US Secretary of State Condoleezza Rice has said the UN cannot "survive as a vital force" if it does not reform.
Ms Rice's comments were highly critical
Ms Rice told journalists in the US that everyone recognised that some things in the UN needed to be fixed.
She said John Bolton, a long-time critic of the UN and nominated as the next US ambassador to the body, would help update, reform and strengthen it.
Her comments come as the UN is embroiled in a scandal over corruption in its oil-for-food programme for Iraq.
It has also been dogged by accusations of sexual abuse committed by UN peacekeepers in Africa.
UN Secretary-General Kofi Annan has accepted that change is urgently needed, and has proposed a series of sweeping reforms.
'Not so great'
Speaking to the American Society of Newspaper Editors in Washington, Ms Rice said: "As important an institution as it is, one has to say that there are some things that are not so great about the United Nations right now.
"Everybody recognises that, and we've got to fix it.
"It is no secret to anyone that the United Nations cannot survive as a vital force in international politics if it does not reform."
Ms Rice said Mr Bolton, who has pledged to work to improve UN accountability and has complained of overlapping programmes and mandates, was needed to help update and reform the organisation.
Mr Bolton has said that the UN needs US leadership to get it back on track, and that it should focus more on human rights violations and international terrorism.
Ms Rice's remarks were one of the sharpest attacks to date on the UN by a senior member of the Bush administration, says the BBC's Michael Voss in New York.

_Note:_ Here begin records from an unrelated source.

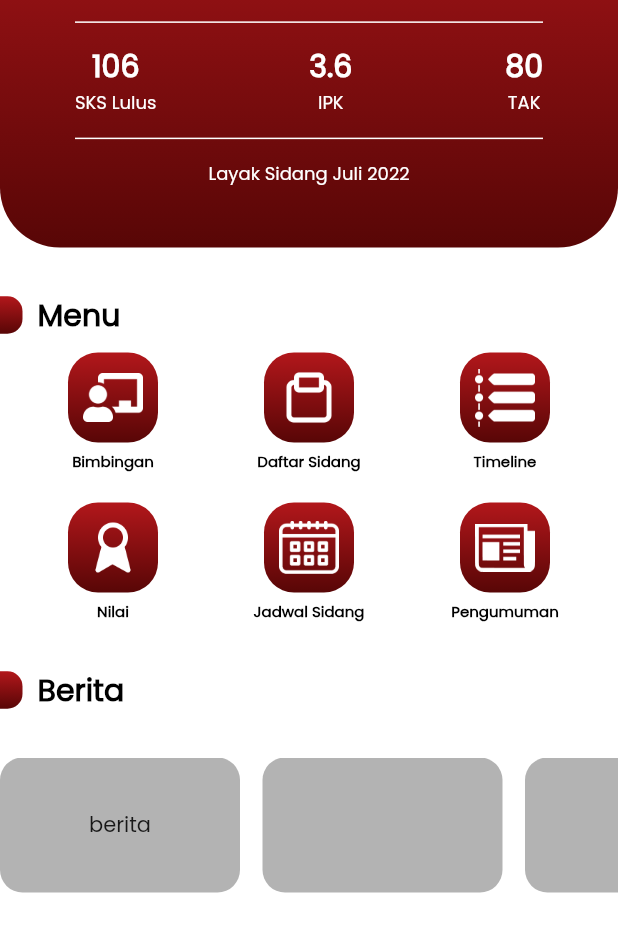
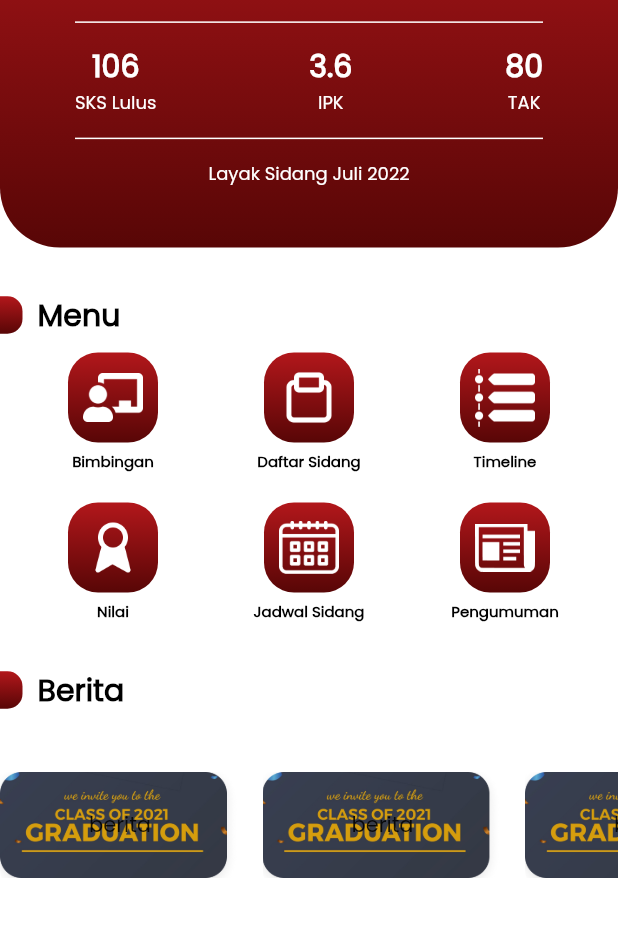
Before and after one commit to Faiz911/aplikasi_sidang_3, a Flutter app: the HomePageMahasiswa screen opened by its route, on a phone screen of 412 x 824 dp, the part 165-1117 px from its top. Run offline on Flutter 3.47's test engine with Material 2 defaults, Android fonts, the phone set to English and light mode, and no system bars; our stand-ins replace google_fonts.

Commit message:
Extract widget berita

```diff
--- a/lib/pages/home/homepagemahasiswa.dart
+++ b/lib/pages/home/homepagemahasiswa.dart
@@ -6,9 +6,9 @@ import 'package:app_sidang_2/pages/home/daftarSidang.dart';
 import 'package:app_sidang_2/pages/home/nilaimahasiswa.dart';
 import 'package:app_sidang_2/pages/home/pengumuman.dart';
 import 'package:app_sidang_2/widgets/BottomSheetContent.dart';
-import 'package:app_sidang_2/pages/home/UbahBerkas.dart';
 import 'package:flutter/material.dart';
 
+import '../../widgets/Berita.dart';
 import '../../widgets/buttonMenu.dart';
 
 class HomePageMahasiswa extends StatefulWidget {
@@ -309,38 +309,20 @@ class _HomePageMahasiswaState extends State<HomePageMahasiswa> {
             scrollDirection: Axis.horizontal,
             child: Row(
               children: [
-                Container(
-                  height: 90,
-                  width: 160,
-                  margin: EdgeInsets.only(right: 15),
-                  decoration: BoxDecoration(
-                      color: MyColor.formColor,
-                      borderRadius: BorderRadius.circular(15)),
-                  child: Center(child: Text("berita")),
+                Berita(
+                  gambar: "assets/berita.png",
                 ),
-                Container(
-                  height: 90,
-                  width: 160,
-                  margin: EdgeInsets.only(right: 15),
-                  decoration: BoxDecoration(
-                      color: MyColor.formColor,
-                      borderRadius: BorderRadius.circular(15)),
+                Berita(
+                  gambar: "assets/berita.png",
                 ),
-                Container(
-                  height: 90,
-                  width: 160,
-                  margin: EdgeInsets.only(right: 15),
-                  decoration: BoxDecoration(
-                      color: MyColor.formColor,
-                      borderRadius: BorderRadius.circular(15)),
+                Berita(
+                  gambar: "assets/berita.png",
                 ),
-                Container(
-                  height: 90,
-                  width: 160,
-                  margin: EdgeInsets.only(right: 15),
-                  decoration: BoxDecoration(
-                      color: MyColor.formColor,
-                      borderRadius: BorderRadius.circular(15)),
+                Berita(
+                  gambar: "assets/berita.png",
+                ),
+                Berita(
+                  gambar: "assets/berita.png",
                 ),
               ],
             ),
--- /dev/null
+++ b/lib/widgets/Berita.dart
@@ -0,0 +1,22 @@
+import 'package:flutter/material.dart';
+
+import '../helpers/my_colors.dart';
+
+class Berita extends StatelessWidget {
+  const Berita({Key? key, required this.gambar}) : super(key: key);
+  final String gambar;
+
+  @override
+  Widget build(BuildContext context) {
+    return Container(
+      height: 90,
+      width: 160,
+      margin: EdgeInsets.only(right: 15),
+      decoration: BoxDecoration(
+          image: DecorationImage(image: AssetImage(gambar)),
+          // color: MyColor.formColor,
+          borderRadius: BorderRadius.circular(15)),
+      child: const Center(child: Text("berita")),
+    );
+  }
+}
```
Also changed, not shown: assets/berita.png (added).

Iraq made billions of dollars from illegal oil sales and bribes
Relations between Washington and Mr Annan have been strained since the UN Security Council failed to back the US-led war in Iraq, and more recently over revelations about corruption in the oil-for-food programme.
The $60bn (£32bn) programme allowed Saddam Hussein's Iraq to sell oil in order to buy civilian goods and ease the impact of UN sanctions imposed after Iraq's 1990 invasion of Kuwait.
US Senate investigators have alleged that the Iraqi regime received some $4bn (£2.13bn) in illegal payments from oil companies involved in the programme.
Another $14bn (£7.5bn) allegedly came from "sanctions-busting" - the illegal sale of oil to neighbouring states such as Jordan and Turkey.
Tensions were further heightened on Friday after the secretary-general suggested that the US and Britain may have closed their eyes to the oil smuggling.
Washington and London both deny any impropriety.